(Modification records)
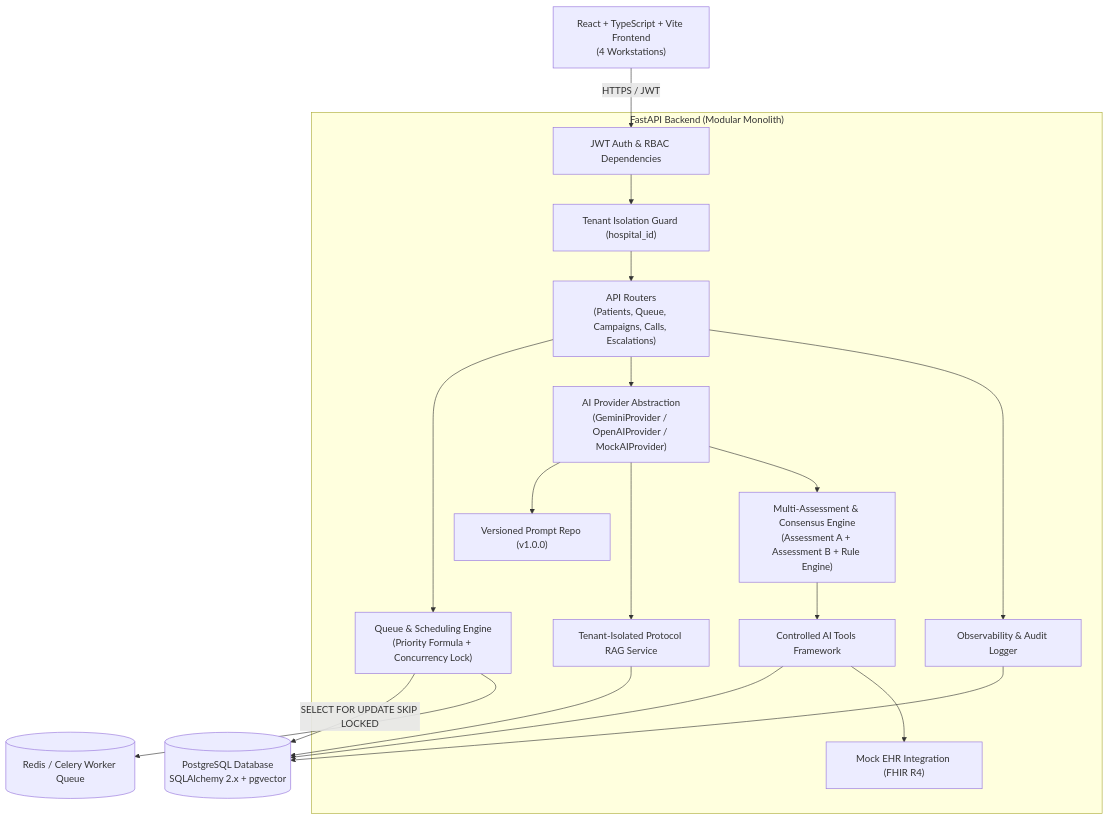
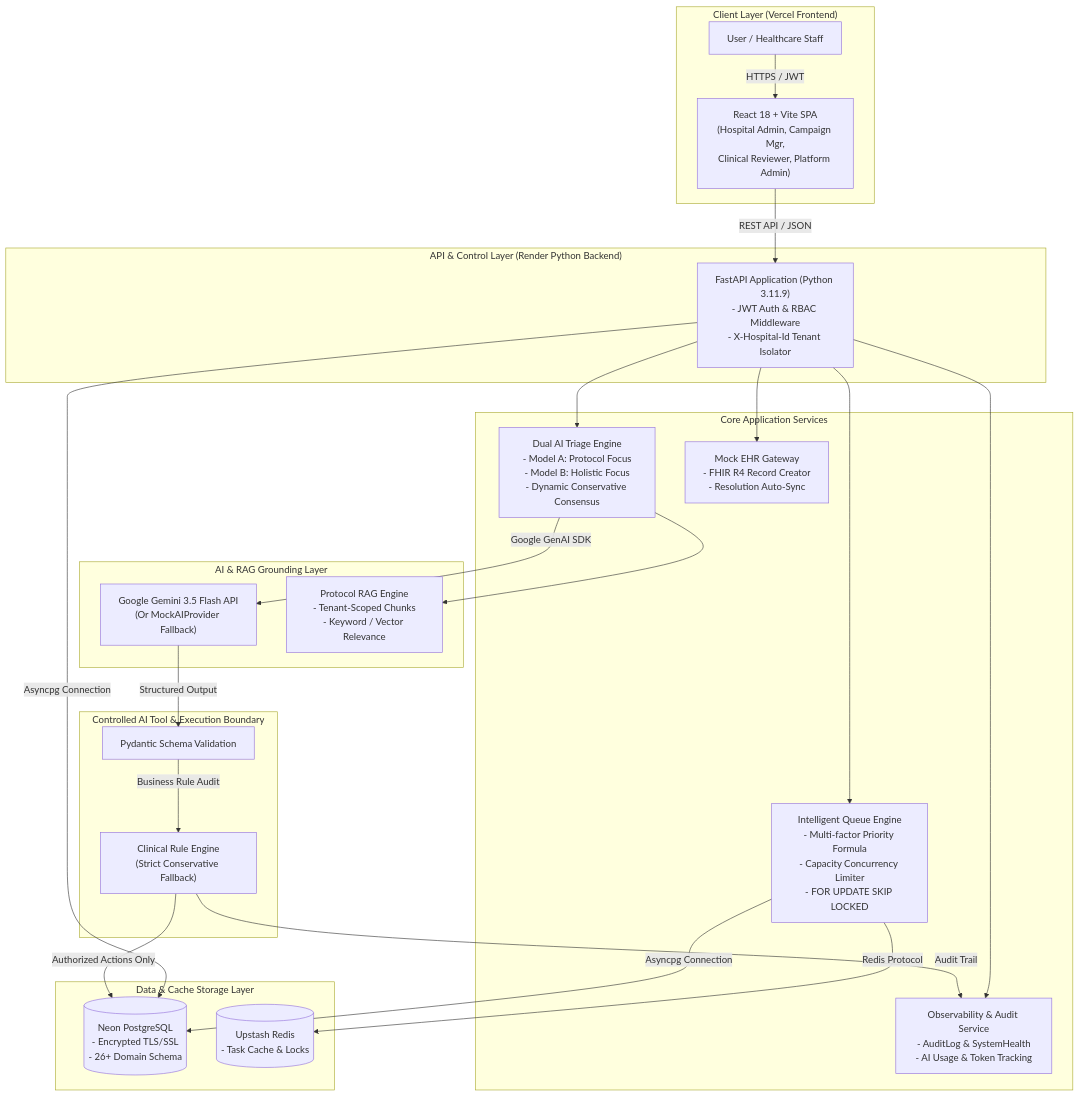
Before and after one commit to meghanakondeti33/PostCare: the diagram in ARCHITECTURE.md, drawn with Mermaid. The commit also changed other lines of this file and 15 other files, not shown here.

````diff
--- a/ARCHITECTURE.md
+++ b/ARCHITECTURE.md
@@ -7,48 +13,35 @@
 ```mermaid
-graph TD
-    Client["React + TypeScript + Vite Frontend<br/>(4 Workstations)"]
-    
-    subgraph FastAPI_Backend ["FastAPI Backend (Modular Monolith)"]
-        AuthModule["JWT Auth & RBAC Dependencies"]
-        TenantGuard["Tenant Isolation Guard (hospital_id)"]
-        
-        APILayer["API Routers<br/>(Patients, Queue, Campaigns, Calls, Escalations)"]
-        
-        QueueEngine["Queue & Scheduling Engine<br/>(Priority Formula + Concurrency Lock)"]
-        
-        AIProvider["AI Provider Abstraction<br/>(GeminiProvider / OpenAIProvider / MockAIProvider)"]
-        PromptRepo["Versioned Prompt Repo (v1.0.0)"]
-        
-        RAGModule["Tenant-Isolated Protocol RAG Service"]
-        ConsensusModule["Multi-Assessment & Consensus Engine<br/>(Assessment A + Assessment B + Rule Engine)"]
-        
-        ControlledTools["Controlled AI Tools Framework"]
-        EHRModule["Mock EHR Integration (FHIR R4)"]
-        
-        AuditObs["Observability & Audit Logger"]
+flowchart TD
+    subgraph ClientLayer ["Client Layer (Vercel Frontend)"]
+        User["User / Healthcare Staff"] -->|HTTPS / JWT| Frontend["React 18 + Vite SPA\n(Hospital Admin, Campaign Mgr,\nClinical Reviewer, Platform Admin)"]
     end
-    
-    Database[(PostgreSQL Database<br/>SQLAlchemy 2.x + pgvector)]
-    RedisQueue[(Redis / Celery Worker Queue)]
-    
-    Client -->|HTTPS / JWT| AuthModule
-    AuthModule --> TenantGuard
-    TenantGuard --> APILayer
-    
-    APILayer --> QueueEngine
-    QueueEngine -->|SELECT FOR UPDATE SKIP LOCKED| Database
-    QueueEngine --> RedisQueue
-    
-    APILayer --> AIProvider
-    AIProvider --> PromptRepo
-    AIProvider --> RAGModule
-    RAGModule --> Database
-    
-    AIProvider --> ConsensusModule
-    ConsensusModule --> ControlledTools
-    ControlledTools --> Database
-    ControlledTools --> EHRModule
-    
-    APILayer --> AuditObs
-    AuditObs --> Database
+
+    subgraph APILayer ["API & Control Layer (Render Python Backend)"]
+        Frontend -->|REST API / JSON| FastAPI["FastAPI Application (Python 3.11.9)\n- JWT Auth & RBAC Middleware\n- X-Hospital-Id Tenant Isolator"]
+    end
+
+    subgraph ApplicationServices ["Core Application Services"]
+        FastAPI --> QueueEngine["Intelligent Queue Engine\n- Multi-factor Priority Formula\n- Capacity Concurrency Limiter\n- FOR UPDATE SKIP LOCKED"]
+        FastAPI --> TriagePipeline["Dual AI Triage Engine\n- Model A: Protocol Focus\n- Model B: Holistic Focus\n- Dynamic Conservative Consensus"]
+        FastAPI --> EHRGateway["Mock EHR Gateway\n- FHIR R4 Record Creator\n- Resolution Auto-Sync"]
+        FastAPI --> AuditObs["Observability & Audit Service\n- AuditLog & SystemHealth\n- AI Usage & Token Tracking"]
+    end
+
+    subgraph DataStorage ["Data & Cache Storage Layer"]
+        QueueEngine -->|Asyncpg Connection| NeonDB[(Neon PostgreSQL\n- Encrypted TLS/SSL\n- 26+ Domain Schema)]
+        FastAPI -->|Asyncpg Connection| NeonDB
+        QueueEngine -->|Redis Protocol| UpstashRedis[(Upstash Redis\n- Task Cache & Locks)]
+    end
+
+    subgraph AIServices ["AI & RAG Grounding Layer"]
+        TriagePipeline -->|Google GenAI SDK| GeminiAPI["Google Gemini 3.5 Flash API\n(Or MockAIProvider Fallback)"]
+        TriagePipeline --> ProtocolRAG["Protocol RAG Engine\n- Tenant-Scoped Chunks\n- Keyword / Vector Relevance"]
+    end
+
+    subgraph GuardrailBoundary ["Controlled AI Tool & Execution Boundary"]
+        GeminiAPI -->|Structured Output| Validation["Pydantic Schema Validation"]
+        Validation -->|Business Rule Audit| RuleEngine["Clinical Rule Engine\n(Strict Conservative Fallback)"]
+        RuleEngine -->|Authorized Actions Only| NeonDB
+        RuleEngine -->|Audit Trail| AuditObs
+    end
 ```
````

● Requirement
From the data above, output only the lines between the line containing "TenantGuard --> APILayer" and the line containing "FastAPI -->|Asyncpg Connection| NeonDB", inclusive, exactly as written.

● Reply to the task
-    TenantGuard --> APILayer
-    
-    APILayer --> QueueEngine
-    QueueEngine -->|SELECT FOR UPDATE SKIP LOCKED| Database
-    QueueEngine --> RedisQueue
-    
-    APILayer --> AIProvider
-    AIProvider --> PromptRepo
-    AIProvider --> RAGModule
-    RAGModule --> Database
-    
-    AIProvider --> ConsensusModule
-    ConsensusModule --> ControlledTools
-    ControlledTools --> Database
-    ControlledTools --> EHRModule
-    
-    APILayer --> AuditObs
-    AuditObs --> Database
+
+    subgraph APILayer ["API & Control Layer (Render Python Backend)"]
+        Frontend -->|REST API / JSON| FastAPI["FastAPI Application (Python 3.11.9)\n- JWT Auth & RBAC Middleware\n- X-Hospital-Id Tenant Isolator"]
+    end
+
+    subgraph ApplicationServices ["Core Application Services"]
+        FastAPI --> QueueEngine["Intelligent Queue Engine\n- Multi-factor Priority Formula\n- Capacity Concurrency Limiter\n- FOR UPDATE SKIP LOCKED"]
+        FastAPI --> TriagePipeline["Dual AI Triage Engine\n- Model A: Protocol Focus\n- Model B: Holistic Focus\n- Dynamic Conservative Consensus"]
+        FastAPI --> EHRGateway["Mock EHR Gateway\n- FHIR R4 Record Creator\n- Resolution Auto-Sync"]
+        FastAPI --> AuditObs["Observability & Audit Service\n- AuditLog & SystemHealth\n- AI Usage & Token Tracking"]
+    end
+
+    subgraph DataStorage ["Data & Cache Storage Layer"]
+        QueueEngine -->|Asyncpg Connection| NeonDB[(Neon PostgreSQL\n- Encrypted TLS/SSL\n- 26+ Domain Schema)]
+        FastAPI -->|Asyncpg Connection| NeonDB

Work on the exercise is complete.